But Mr Taylor is not convinced.
He said: “What happened to one of my businesses at Christmas has been a massive inconvenience, but a key driver of this for me is the impact flooding is now having on communities.
“The Environment Agency will tell us the floods happened because of bad weather and rain. But I believe the main river system for this area is full and it hasn't been maintained or dredged for years.
“The silt build-up means the rivers are full and there’s nowhere else for the water possibly go. There are no other options but for areas to flood."
He added: “In some places, there hasn’t been any maintenance for that many years the expense to do it now is colossal.
“Now you have rivers that are only running at 30-40 per cent capacity and some of the highest water levels we’ve seen in a very long time. It’s a scary situation.”
Mr Taylor was out on December 23 and 24 trying to manage the flooding at his Ellington site.

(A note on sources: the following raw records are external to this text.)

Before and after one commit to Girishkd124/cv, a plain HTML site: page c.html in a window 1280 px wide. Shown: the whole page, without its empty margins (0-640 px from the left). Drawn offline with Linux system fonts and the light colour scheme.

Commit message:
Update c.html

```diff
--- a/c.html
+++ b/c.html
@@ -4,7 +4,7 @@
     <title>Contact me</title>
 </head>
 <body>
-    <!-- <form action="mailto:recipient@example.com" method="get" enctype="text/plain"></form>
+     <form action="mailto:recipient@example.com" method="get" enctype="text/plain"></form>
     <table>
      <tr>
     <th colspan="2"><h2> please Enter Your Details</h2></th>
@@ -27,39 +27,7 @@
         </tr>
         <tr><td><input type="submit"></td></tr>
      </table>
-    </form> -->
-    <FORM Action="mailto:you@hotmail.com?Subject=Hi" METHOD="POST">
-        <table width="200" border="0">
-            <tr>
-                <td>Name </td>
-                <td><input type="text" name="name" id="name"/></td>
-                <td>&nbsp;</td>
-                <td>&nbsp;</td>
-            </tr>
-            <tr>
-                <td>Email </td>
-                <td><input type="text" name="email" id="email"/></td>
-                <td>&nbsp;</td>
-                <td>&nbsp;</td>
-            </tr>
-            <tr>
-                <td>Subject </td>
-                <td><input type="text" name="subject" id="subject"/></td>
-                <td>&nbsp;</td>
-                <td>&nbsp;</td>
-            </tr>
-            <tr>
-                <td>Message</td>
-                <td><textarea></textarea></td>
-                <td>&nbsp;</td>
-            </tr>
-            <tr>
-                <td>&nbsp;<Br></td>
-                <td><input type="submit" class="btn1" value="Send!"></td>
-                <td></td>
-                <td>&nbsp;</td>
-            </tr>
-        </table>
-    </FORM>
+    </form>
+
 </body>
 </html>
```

He is convinced the flooding happened because the Hundred Foot Drain between Earith and King’s Lynn has been neglected.
In a video posted on Facebook, he said: “There was a lot of rain, more than normal...
“We called people in with pumps just in case there was a problem because it just didn’t feel right. By about midnight, it was a metre-and-a-half deep at places in our site.
“All of a sudden at 1am, at the time I was on a digger trying to block things up, trying to protect things which was almost like fighting a losing battle....”
He then described how a metre-high wave overwhelmed the team.
Mr Taylor said: “It took people off their feet. It was unbelievable.
“It came to Ellington Brook, which goes into Huntingdon. It was something that unless you saw it, you wouldn’t believe it would happen.”
“It destroyed our operation. We had to stop and give up, and I’ve never given up in my life ever.
“We had to make an emergency plans, shut the operation, everything was damaged.”
On Christmas Eve, staff were relocated to another depot. The Ellington site is now operating at 80 per cent capacity – but there is still damage to sort out.
When it comes to flood management, Paul Burrows, a flood and coastal risk expert at the Environment Agency, argues that dredging is not the one and only solution.
He said: “Wide scale dredging is an expensive operation and we need to make sure that whatever we do is a good return on investment.
“Unfortunately, it isn’t the silver bullet for flood problems and the levels of water we’re seeing at the moment.
“What we need is a balanced approach to the measures that are taken which will make us more resilient when the area is next at risk of floods.”
He added: “Any work we do also needs to be evidence-based because ultimately, in a lot of cases, it is public funds that go towards these projects and this money needs to be spent wisely.”